Productivity and efficiency are topics that have historically been high on the list of focused activities for most businesses, and seems like common sense.
Productivity, by definition, is the ratio of inputs to outputs….so if we focus on minimizing inputs and maximizing outputs, we are more productive, and will see a positive impact on the bottom line.
While common sense, productivity efforts historically have been focused on the main process areas of our businesses….where the action is. Although this tends to make sense as these areas are often our biggest cost centers, and therefore have the biggest potential gains, that is not always the case. The reason being that
although these are the biggest areas of expense, they have also been studied, re-studied, and studied some more. As a result, the biggest potential gains may in fact be found in the support areas of the business.
This logic holds truth in the Supply Chain space as well. Supply Chain Professionals tend to see their value as a Professional in the amount of “spend” they control. Because of this optic, we often put our most inexperienced people in charge of MRO (Maintenance, Repair, and Operations) expenditures. The problem with this is that purchasing a large volume of small items (consumable supplies, parts, service contracts) is often the most complex of our spend activities, and if not carefully managed, can result in a “death by a thousand cuts” impact on the overall cost structure.

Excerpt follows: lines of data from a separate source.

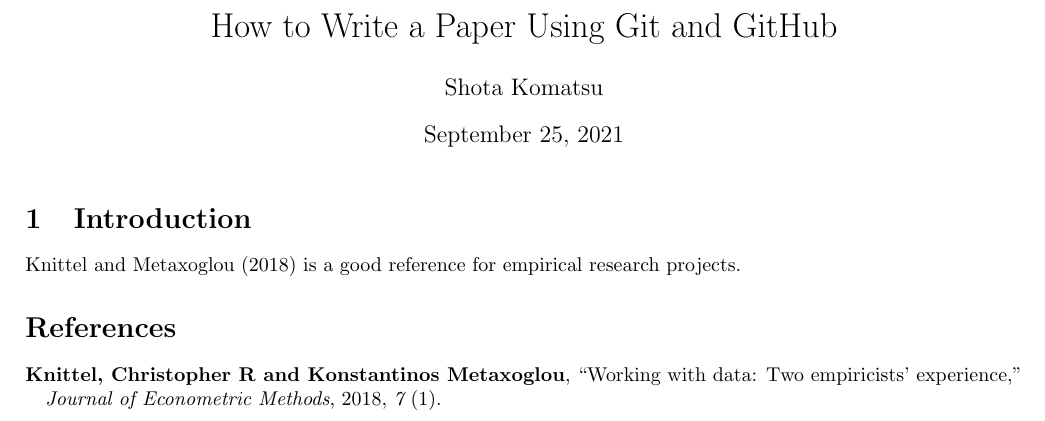
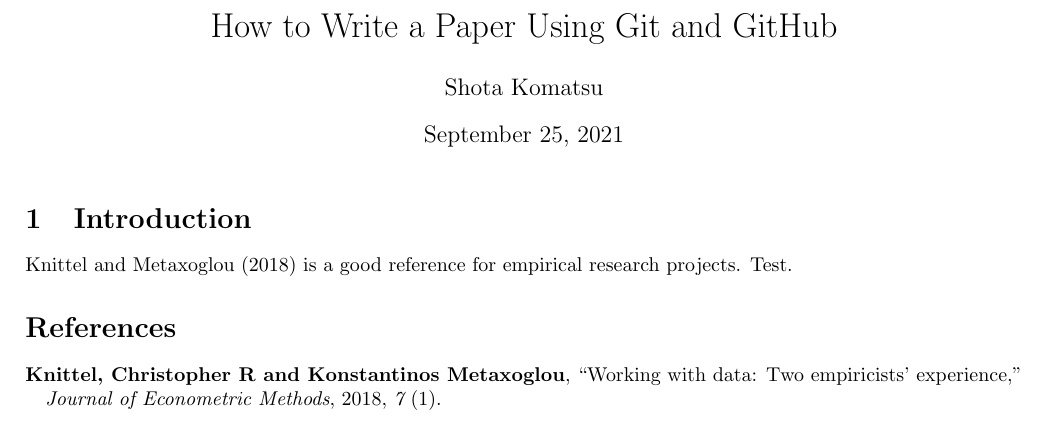
Before and after one commit to komatsuna4747/gitpractice, a LaTeX document (papers/report.tex): part of the page, cut so that both start at the same text. Compiled offline with pdfLaTeX.

Commit message:
Update report.tex

```diff
--- a/papers/report.tex
+++ b/papers/report.tex
@@ -17,7 +17,7 @@
 
 \section{Introduction}
 
-\citet{knittel2018working} is a good reference for empirical research projects.
+\citet{knittel2018working} is a good reference for empirical research projects. Test.
 
 \bibliography{report}
 \bibliographystyle{aer}
```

This is but one example of how shifting our focus into some of the areas that have been virtually untouched from a productivity and efficiency standpoint can potentially lead to significant gains.
It is also important for Supply Chain Professionals to recognize not only where we spend our money, but the value that key vendors can provide, as well as the cost of managing these vendors. Having to hire extra staff to manage vendors increases business inputs, and drives down productivity and efficiency, unless careful consideration is given to how their work will result in overall business gains. As s result, streamlining business processes and the work we need to do in support areas can also have a major impact on improving overall organizational productivity.